One has to add the dumping of US-subsidised agricultural produce in Somalia, and other political and economic interventions related to oil and strategic interests, to produce a ravaged nation, physically and morally devastated.
Somali seas have not been spared foreign interventions. As Johann Hari writes, some Western countries have taken advantage of the lack of government in Somalia to dump their nuclear waste in its waters.2 For Somalis, the consequences are as harmful as the consequences of war and long lasting.
To make matters worse, Somali fishers watch huge foreign ships taking away tons of fish while they barely manage to obtain some kilos with their skiffs.
Perhaps Somali fishers could be forgiven for dreaming of their sons and daughters enjoying the riches the foreigners take away for their children.
HOW THE WEST WINS

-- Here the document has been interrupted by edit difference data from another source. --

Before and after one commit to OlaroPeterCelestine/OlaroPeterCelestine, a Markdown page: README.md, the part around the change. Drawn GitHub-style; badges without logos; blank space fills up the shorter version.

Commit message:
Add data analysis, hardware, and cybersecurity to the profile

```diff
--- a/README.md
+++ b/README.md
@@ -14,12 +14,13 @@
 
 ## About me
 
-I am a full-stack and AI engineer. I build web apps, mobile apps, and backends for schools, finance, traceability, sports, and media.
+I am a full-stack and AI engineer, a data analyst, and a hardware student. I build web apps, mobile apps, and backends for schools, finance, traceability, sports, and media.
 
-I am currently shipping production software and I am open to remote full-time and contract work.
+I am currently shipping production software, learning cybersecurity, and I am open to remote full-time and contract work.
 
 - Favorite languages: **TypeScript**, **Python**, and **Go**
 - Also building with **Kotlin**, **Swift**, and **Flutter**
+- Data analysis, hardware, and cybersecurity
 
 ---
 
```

Spanish fishers fishing in the seas around Somalia and people who eat their produce back in Spain, could be forgiven for cherishing basic wishes: Working unmolested and ingesting fish proteins respectively. They could also be forgiven for electing politicians who guarantee the fulfillment of their wishes, no matter what price, other people’s life included.
These politicians could also be forgiven for setting up a Holy Alliance with their neighbours, in order to send war boats supported by war planes to compete for food with poor Somalis in the Indian Ocean, although they could negotiate fishing permits before fishing, or even pay fines if they are caught cheating, as it has happened many times in the past with Spanish vessels.

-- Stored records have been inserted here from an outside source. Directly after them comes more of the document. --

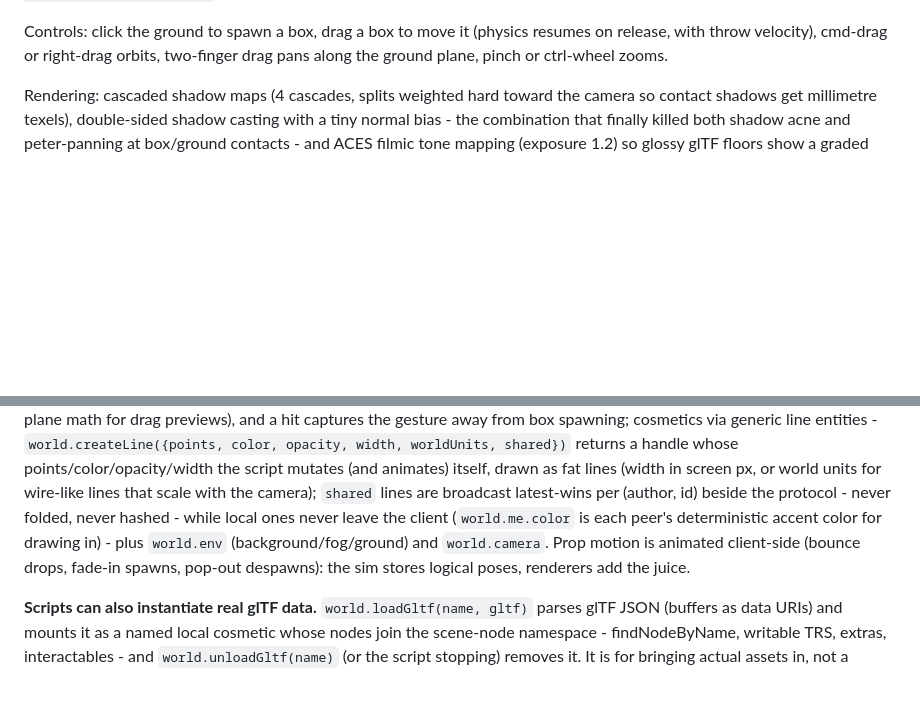
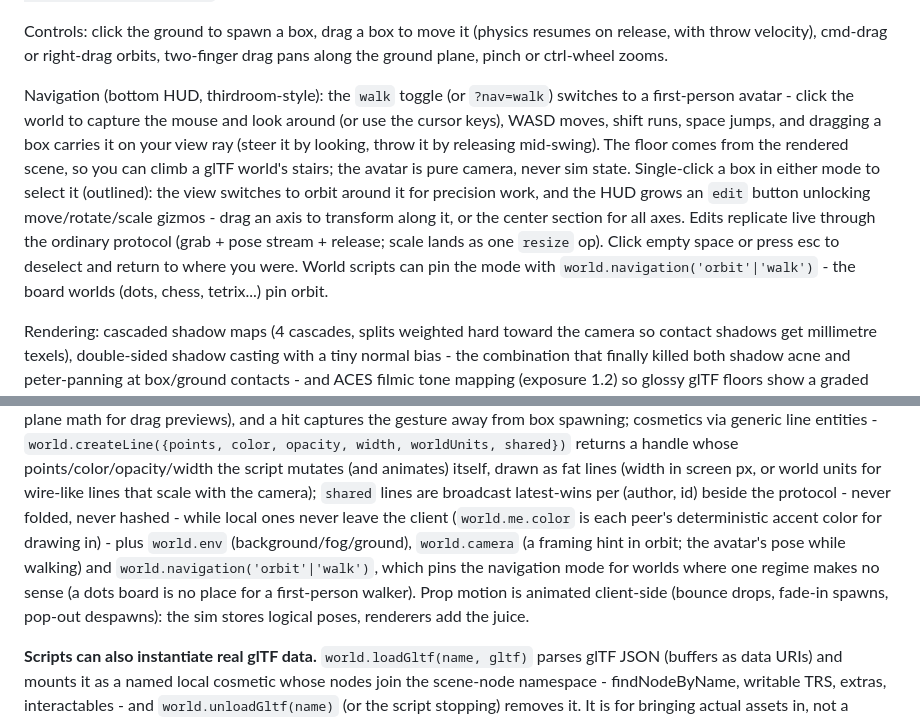
Before and after one commit to ara4n/worldsync, a Markdown page: README.md, 2 parts joined by grey strips. Rendered like a GitHub page; blank space fills up the shorter version.

Commit message:
docs: navigation mode, edit gizmo and resize protocol in README and HANDOVER

```diff
--- a/README.md
+++ b/README.md
@@ -33,6 +33,21 @@ with the same signaling.
 Controls: click the ground to spawn a box, drag a box to move it (physics
 resumes on release, with throw velocity), cmd-drag or right-drag orbits,
 two-finger drag pans along the ground plane, pinch or ctrl-wheel zooms.
+
+Navigation (bottom HUD, thirdroom-style): the `walk` toggle (or `?nav=walk`)
+switches to a first-person avatar - click the world to capture the mouse and
+look around (or use the cursor keys), WASD moves, shift runs, space jumps,
+and dragging a box carries it on your view ray (steer it by looking, throw
+it by releasing mid-swing). The floor comes from the rendered scene, so you
+can climb a glTF world's stairs; the avatar is pure camera, never sim state.
+Single-click a box in either mode to select it (outlined): the view switches
+to orbit around it for precision work, and the HUD grows an `edit` button
+unlocking move/rotate/scale gizmos - drag an axis to transform along it, or
+the center section for all axes. Edits replicate live through the ordinary
+protocol (grab + pose stream + release; scale lands as one `resize` op).
+Click empty space or press esc to deselect and return to where you were.
+World scripts can pin the mode with `world.navigation('orbit'|'walk')` -
+the board worlds (dots, chess, tetrix...) pin orbit.
 
 Rendering: cascaded shadow maps (4 cascades, splits weighted hard toward
 the camera so contact shadows get millimetre texels), double-sided
@@ -165,8 +180,11 @@ screen px, or world units for wire-like lines that scale with the
 camera); `shared` lines are broadcast latest-wins per (author, id)
 beside the protocol - never folded, never hashed - while local ones
 never leave the client (`world.me.color` is each peer's deterministic
-accent color for drawing in) - plus `world.env` (background/fog/ground)
-and `world.camera`. Prop motion is animated client-side (bounce drops,
+accent color for drawing in) - plus `world.env` (background/fog/ground),
+`world.camera` (a framing hint in orbit; the avatar's pose while walking)
+and `world.navigation('orbit'|'walk')`, which pins the navigation mode
+for worlds where one regime makes no sense (a dots board is no place for
+a first-person walker). Prop motion is animated client-side (bounce drops,
 fade-in spawns, pop-out despawns): the sim stores logical poses,
 renderers add the juice.
 
```
Also changed, not shown: HANDOVER.md (+51 -2 lines).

However, it cannot be forgiven that Spanish and other Westerners – who know how Somalis are mercilessly being crushed – put the blame on Somalis and hunt them when they confront the real pirates.
Pirates have traditionally been well considered by the people, in novels and in films. How revolting they became when they took over governments and corporations.
- Operation Atalanta is campaign of the European Union to stop the ‘piracy off the Somali coast’. The joint naval patrol includes vessels from Belgium, Britain, France, Germany, Italy, Greece, the Netherlands, Spain and Sweden.
A Spanish frigate captured two of the bunch of ‘pirates’ who seized the Spanish fishing boat Alacrana, and both are now in a Spanish prison awaiting to be taken to court. [↩]
- Johann Hari, ‘You Are Being Lied to About Pirates,’ The Independent, January 9th, 2009. [↩]